David Whitley’s advancement shows that Republicans will stand by any new efforts to police the vote, no matter the cost.
On Wednesday, a federal judge called acting Secretary of State David Whitley’s voter purge of alleged noncitizens a flawed solution in search of a problem, urging him to clean up his own mess. Less than 24 hours later, Republican senators gave Whitley their stamp of approval anyway, advancing his confirmation to the full Senate.
The 4-3 party-line vote in the Senate Nominations Committee is the clearest signal yet that Republicans under the dome don’t care that Whitley’s actions wrongly targeted tens of thousands of naturalized citizens. In fact, they endorse his new efforts to police the voter rolls. That’s despite court testimony over the past two weeks highlighting the tumult Whitley’s actions have created for Texans falsely accused of voting illegally, as well as for county elections officials across the state.
Whitley’s advisory to all Texas counties last month alleged that 95,000 “possible non-U.S. citizens” were registered to vote in Texas. That claim began to collapse almost as soon as it was issued — though that didn’t stop top GOP leaders, including Governor Greg Abbott and Attorney General Ken Paxton, from calling for swift legal action. Local officials soon discovered tens of thousands of people on the list were actually naturalized citizens. More than a dozen of those counties had already sent notices to registered voters demanding they provide proof of citizenship within 30 days, or else their registration would be canceled.

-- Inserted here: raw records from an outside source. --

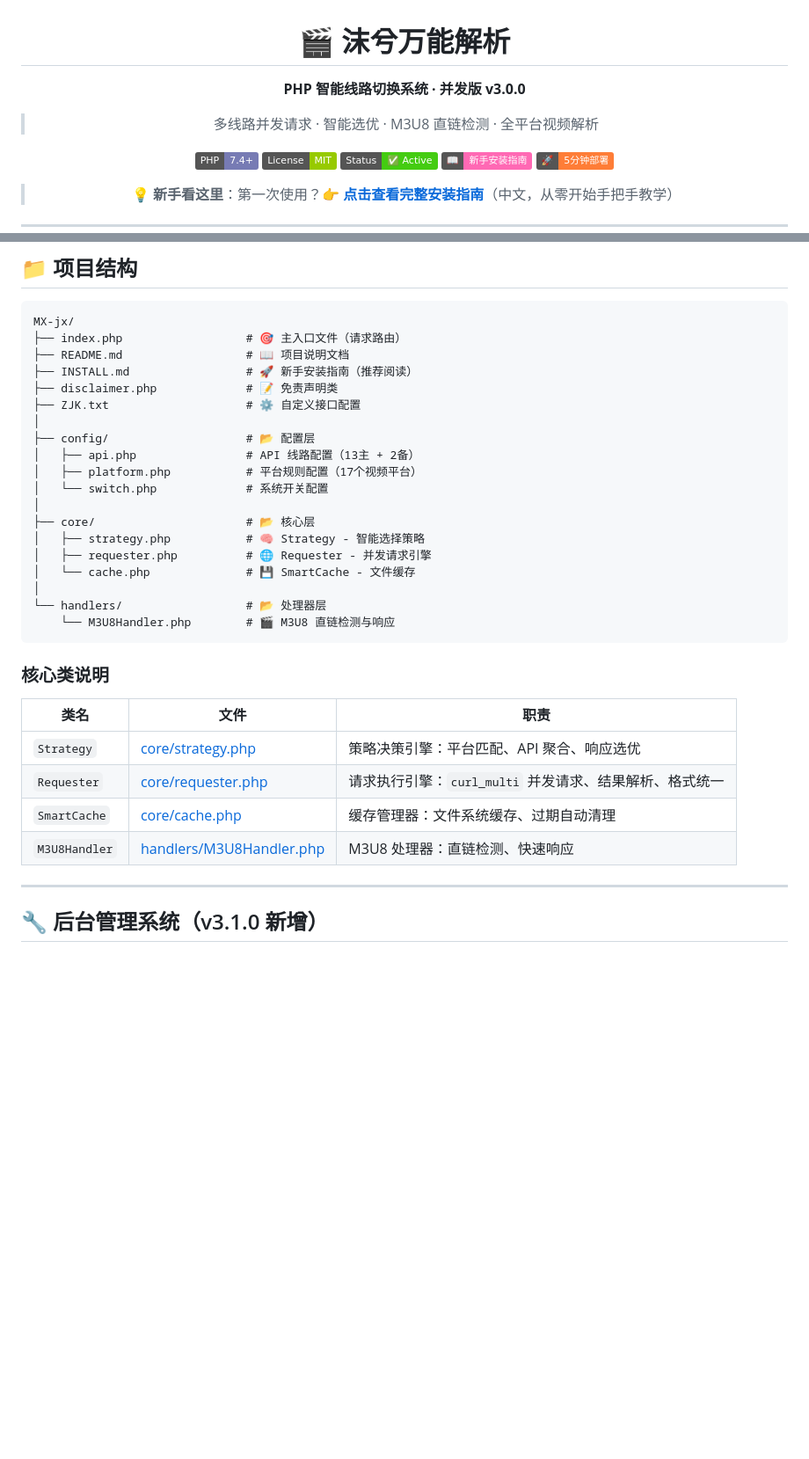
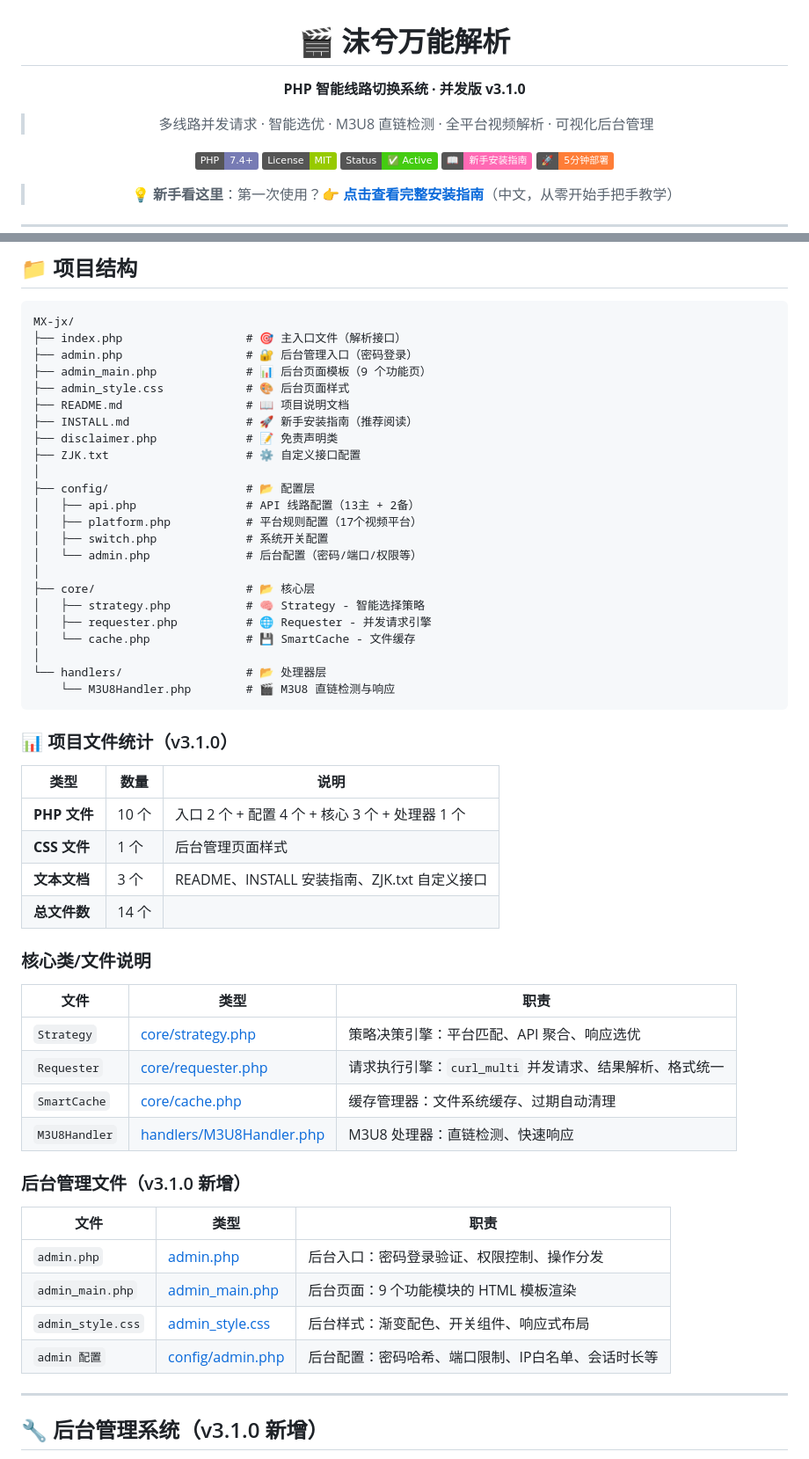
Before and after one commit to ssmhdssmhd/MX-jx, a Markdown page: README.md, 2 parts joined by grey strips. Shown at 88% size. GitHub-like rendering; badges without logos; blank space fills up the shorter version.

````diff
--- a/README.md
+++ b/README.md
@@ -2,9 +2,9 @@
 
 # 🎬 沫兮万能解析
 
-**PHP 智能线路切换系统 · 并发版 v3.0.0**
+**PHP 智能线路切换系统 · 并发版 v3.1.0**
 
-> 多线路并发请求 · 智能选优 · M3U8 直链检测 · 全平台视频解析
+> 多线路并发请求 · 智能选优 · M3U8 直链检测 · 全平台视频解析 · 可视化后台管理
 
 [![PHP](https://img.shields.io/badge/PHP-7.4%2B-777BB4?logo=php&logoColor=white)](https://www.php.net/)
 [![License](https://img.shields.io/badge/License-MIT-green.svg)](LICENSE)
@@ -91,7 +91,10 @@ https://你的域名/index.php?url=https://www.douyin.com/video/xxx
 
 ```
 MX-jx/
-├── index.php                  # 🎯 主入口文件（请求路由）
+├── index.php                  # 🎯 主入口文件（解析接口）
+├── admin.php                  # 🔐 后台管理入口（密码登录）
+├── admin_main.php             # 📊 后台页面模板（9 个功能页）
+├── admin_style.css            # 🎨 后台页面样式
 ├── README.md                  # 📖 项目说明文档
 ├── INSTALL.md                 # 🚀 新手安装指南（推荐阅读）
 ├── disclaimer.php             # 📝 免责声明类
@@ -100,7 +103,8 @@ MX-jx/
 ├── config/                    # 📂 配置层
 │   ├── api.php                # API 线路配置（13主 + 2备）
 │   ├── platform.php           # 平台规则配置（17个视频平台）
-│   └── switch.php             # 系统开关配置
+│   ├── switch.php             # 系统开关配置
+│   └── admin.php              # 后台配置（密码/端口/权限等）
 │
 ├── core/                      # 📂 核心层
 │   ├── strategy.php           # 🧠 Strategy - 智能选择策略
@@ -111,14 +115,32 @@ MX-jx/
     └── M3U8Handler.php        # 🎬 M3U8 直链检测与响应
 ```
 
-### 核心类说明
+### 📊 项目文件统计（v3.1.0）
 
-| 类名 | 文件 | 职责 |
+| 类型 | 数量 | 说明 |
+|------|------|------|
+| **PHP 文件** | 10 个 | 入口 2 个 + 配置 4 个 + 核心 3 个 + 处理器 1 个 |
+| **CSS 文件** | 1 个 | 后台管理页面样式 |
+| **文本文档** | 3 个 | README、INSTALL 安装指南、ZJK.txt 自定义接口 |
+| **总文件数** | 14 个 | |
+
+### 核心类/文件说明
+
+| 文件 | 类型 | 职责 |
 |------|------|------|
 | `Strategy` | [core/strategy.php](core/strategy.php) | 策略决策引擎：平台匹配、API 聚合、响应选优 |
 | `Requester` | [core/requester.php](core/requester.php) | 请求执行引擎：`curl_multi` 并发请求、结果解析、格式统一 |
 | `SmartCache` | [core/cache.php](core/cache.php) | 缓存管理器：文件系统缓存、过期自动清理 |
 | `M3U8Handler` | [handlers/M3U8Handler.php](handlers/M3U8Handler.php) | M3U8 处理器：直链检测、快速响应 |
+
+### 后台管理文件（v3.1.0 新增）
+
+| 文件 | 类型 | 职责 |
+|------|------|------|
+| `admin.php` | [admin.php](admin.php) | 后台入口：密码登录验证、权限控制、操作分发 |
+| `admin_main.php` | [admin_main.php](admin_main.php) | 后台页面：9 个功能模块的 HTML 模板渲染 |
+| `admin_style.css` | [admin_style.css](admin_style.css) | 后台样式：渐变配色、开关组件、响应式布局 |
+| `admin 配置` | [config/admin.php](config/admin.php) | 后台配置：密码哈希、端口限制、IP白名单、会话时长等 |
 
 ---
 
````
Also changed, not shown: other parts of README.md (+25 -2 lines), INSTALL.md (+35 -16 lines).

Civil rights groups, who argue Whitley’s purge was designed to scare naturalized citizens away from the polls and pave the way for more voting restrictions, have sued to stop what they call intimidation tactics. Last week, lawyers for the state turned on county elections officials who’d sent challenge letters to people on the purge list, claiming — despite ample evidence to the contrary — that Whitley’s office never directed counties to do that in the first place. According to court testimony, 1,172 of those letters have already been sent to people on the flawed list.
“The Secretary of State poured the gasoline, lit the match and threw it over his shoulder. Now he says he’s not responsible for the fire,” said Nina Perales, a lawyer with the Mexican American Legal Defense and Education Fund, one of the groups suing the state.

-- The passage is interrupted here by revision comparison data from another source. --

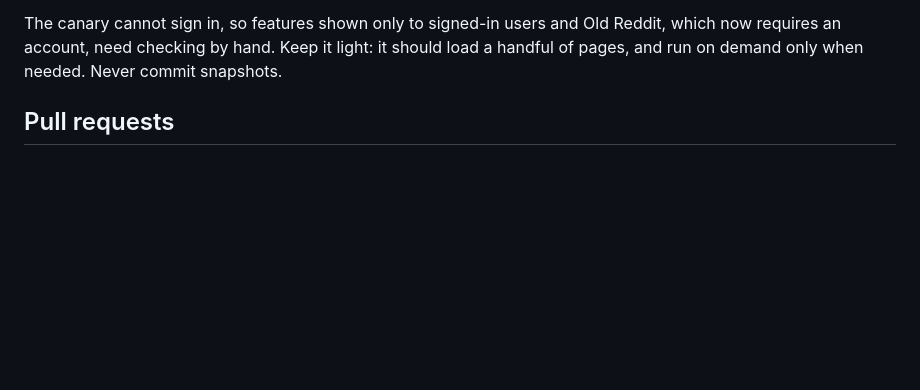
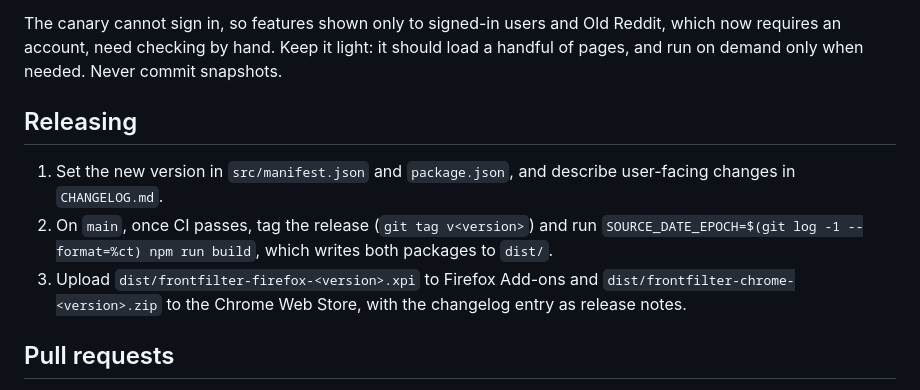
Before and after one commit to fabiomolignoni/FrontFilter, a Markdown page: CONTRIBUTING.md, the part around the change. Rendered like a GitHub page; blank space fills up the shorter version.

```diff
--- a/CONTRIBUTING.md
+++ b/CONTRIBUTING.md
@@ -92,6 +92,17 @@ Reddit, which now requires an account, need checking by hand. Keep it light:
 it should load a handful of pages, and run on demand only when needed.
 Never commit snapshots.
 
+## Releasing
+
+1. Set the new version in `src/manifest.json` and `package.json`, and
+   describe user-facing changes in `CHANGELOG.md`.
+2. On `main`, once CI passes, tag the release (`git tag v<version>`) and run
+   `SOURCE_DATE_EPOCH=$(git log -1 --format=%ct) npm run build`, which writes
+   both packages to `dist/`.
+3. Upload `dist/frontfilter-firefox-<version>.xpi` to Firefox Add-ons and
+   `dist/frontfilter-chrome-<version>.zip` to the Chrome Web Store, with the
+   changelog entry as release notes.
+
 ## Pull requests
 
 Describe the problem and how you solved it, link related issues, and point
```
Also changed, not shown: CHANGELOG.md (added, +30 -0 lines), README.md (+2 -1 lines).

On Wednesday, after several days of court testimony, San Antonio federal district court Judge Fred Biery ground the purge to a halt, ruling that counties can’t throw anyone off the voter rolls who’s been targeted by the state’s top election official.
Biery also questioned whether the juice was worth the squeeze. Testifying in court, Keith Ingram, head of elections at the Secretary of State’s office, claimed 80 people on the list of 95,000 have voluntarily canceled their voter registrations since the start of the purge — with 45 confirming they were noncitizens, and 35 stating no reason for canceling. “The evidence has shown in a hearing before this Court that there is no widespread voter fraud,” Biery wrote in his order. “The challenge is how to ferret the infinitesimal needles out of the haystack of 15 million Texas voters.”
Biery also wrote that Whitley’s “ham-handed” operation “exemplifies the power of government to strike fear and anxiety and to intimidate the least powerful among us.” Still, Senate Republicans haven’t abandoned Whitley or the bungled purge — which, in his confirmation hearing earlier this month, he described as a “framework” for more rigorous policing of the voter rolls.
Whitley faces a tough road in the full Senate, where every Democrat has publicly opposed his nomination. Yet it’s unclear whether his confirmation even matters at this point, since Republicans who support any increased effort to police the vote will likely approve whatever cog Abbott puts in the machine.